On coming to the house, they saw the child with his mother Mary, and they bowed down and worshiped him. Then they opened their treasures and presented him with gifts of gold, frankincense and myrrh. Matthew 2:11
If you’re a long-time follower of Jesus, some of this may be old-hat. Bear with me anyway because there’s something about it you might not have already noodled.
We don’t know if there were three kings or more. As we’ve discussed before, we don’t even know if the men who showed up at the Nativity were even kings, or if they were wealthy men, or professors, or Zoroastrian astrologers.
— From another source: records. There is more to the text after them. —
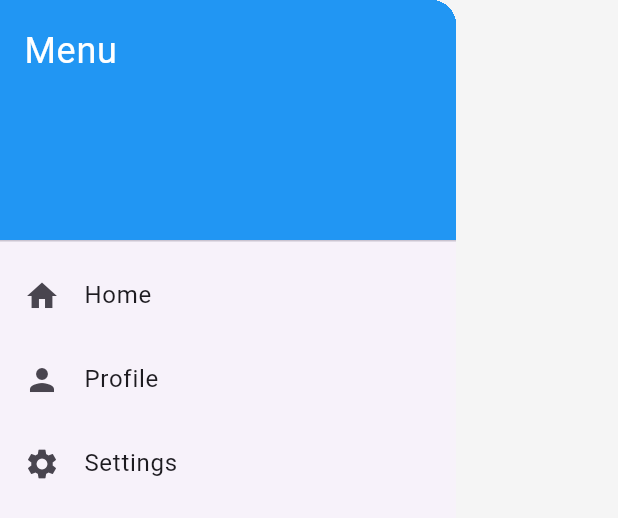
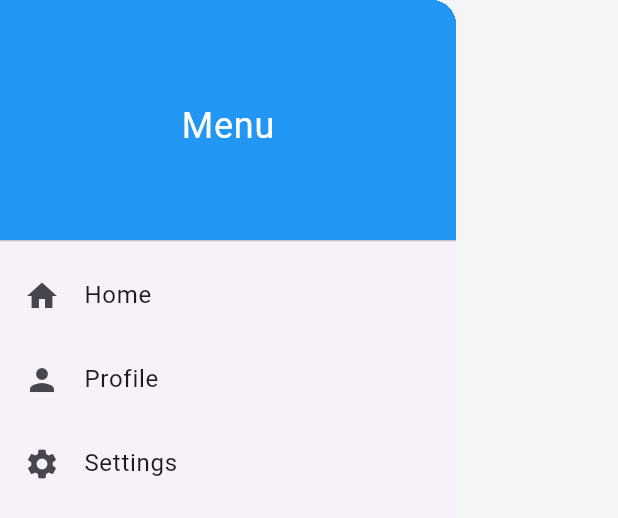
Before and after one commit to TranMC/elearn, a Flutter app: the SideNavigation widget shown alone on an empty page, opened directly with empty values, after a tap on "Home", on a phone screen of 412 x 824 dp. Shown: the top 518 px of the screen. Run offline on Flutter 3.47's test engine with Material 3 defaults, Android fonts, the phone set to English and light mode, and no system bars; our stand-ins replace shared_preferences; accounts and stored records are empty.

Commit message:
modified:   lib/screens/home_screen.dart 	modified:   lib/screens/login_screen.dart 	modified:   lib/screens/profile_screen.dart 	modified:   lib/screens/settings_screen.dart 	modified:   lib/widgets/side_navigation.dart

```diff
--- a/lib/screens/settings_screen.dart
+++ b/lib/screens/settings_screen.dart
@@ -3,9 +3,8 @@ import 'package:flutter/material.dart';
 class SettingsScreen extends StatelessWidget {
   @override
   Widget build(BuildContext context) {
-    return Scaffold(
-      appBar: AppBar(title: Text('Cài đặt ứng dụng')),
-      body: Center(child: Text('Cấu hình các cài đặt trong ứng dụng tại đây.')),
+    return Center(
+      child: Text("⚙️ Settings Screen", style: TextStyle(fontSize: 24)),
     );
   }
 }
--- a/lib/widgets/side_navigation.dart
+++ b/lib/widgets/side_navigation.dart
@@ -3,35 +3,35 @@ import 'package:flutter/material.dart';
 class SideNavigation extends StatelessWidget {
   final Function(int) onSelect;
 
-  SideNavigation({required this.onSelect});
+  const SideNavigation({required this.onSelect, Key? key}) : super(key: key);
 
   @override
   Widget build(BuildContext context) {
     return Drawer(
-      child: ListView(
-        padding: EdgeInsets.zero,
+      child: Column(
         children: [
           DrawerHeader(
             decoration: BoxDecoration(color: Colors.blue),
-            child: Text('Menu', style: TextStyle(color: Colors.white, fontSize: 24)),
+            child: Center(
+              child: Text(
+                'Menu',
+                style: TextStyle(color: Colors.white, fontSize: 24),
+              ),
+            ),
           ),
-          ListTile(
-            leading: Icon(Icons.home),
-            title: Text('Home'),
-            onTap: () => onSelect(0),
-          ),
-          ListTile(
-            leading: Icon(Icons.person),
-            title: Text('Profile'),
-            onTap: () => onSelect(1),
-          ),
-          ListTile(
-            leading: Icon(Icons.settings),
-            title: Text('Settings'),
-            onTap: () => onSelect(2),
-          ),
+          _buildDrawerItem(Icons.home, "Home", 0),
+          _buildDrawerItem(Icons.person, "Profile", 1),
+          _buildDrawerItem(Icons.settings, "Settings", 2),
         ],
       ),
     );
   }
+
+  Widget _buildDrawerItem(IconData icon, String title, int index) {
+    return ListTile(
+      leading: Icon(icon),
+      title: Text(title),
+      onTap: () => onSelect(index),
+    );
+  }
 }
```
Also changed, not shown: lib/screens/home_screen.dart (+26 -63 lines), lib/screens/login_screen.dart (+15 -9 lines), lib/screens/profile_screen.dart (+2 -18 lines).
From this verse, we know there were three gifts that were recorded as being presented to the baby Jesus. That’s’ it.
In fact, the baby Jesus may not have been a baby anymore. He might have been a toddler by this time. He might have been older, and no longer residing in a stable. The verse itself says “to the house.” Not the stable, not a barn, not a big cleft in a rock where animals were kept. The other Gospels don’t mention the magi. By this time, Jesus, Mary, and Joseph were in a house.
Ask yourself this: does it matter? Sure, the next time you set out your nativity scene, you want it to represent what really happened. But does the historical accuracy of it really matter? Not if you’re an atheist, or an unbeliever, or not a follower of Jesus. To them, this is nonsense anyway. And, not if you’re a modern-day professor; see the immediate-prior listing of people (as well as their usual conclusion). And, not even if you’re a zealous, devoted follower of Jesus.
What matters is that the people who showed up at Chez Joseph worshipped Jesus, and presented Him with their best gifts. From the heart, like we should; just like the reason for Christmas (and Epiphany) anyway. Thinking about that, I like O’Henry’s famous story, “The Gift of the Magi.” In it, a husband and wife give each other sacrificial gifts from the heart that cost them dearly so that the other might enjoy a gift of love. At the end of the story, O’Henry compares their ironic gifts to those of the wise men, whose gold, incense, and myrrh, were valuable gifts for a king but hardly fit for a baby in poverty.
If you don’t know what it’s used for, go look up myrrh. At the birth of Jesus, it’s prophetically ironic.
We don’t know what happened to the gifts. Perhaps Mary and Joseph sold them for food. Or saved them for a later time. And we’ll soon learn what the magi did next. But, as I asked earlier, does it really matter? Isn’t what matters most eternity, and the eternal worship of the heart that these gifts of the magi represent?
For more reading: Psalm 72:10, Isaiah 60:3, Matthew 2:12
Lord, thank You for the examples of the Magi.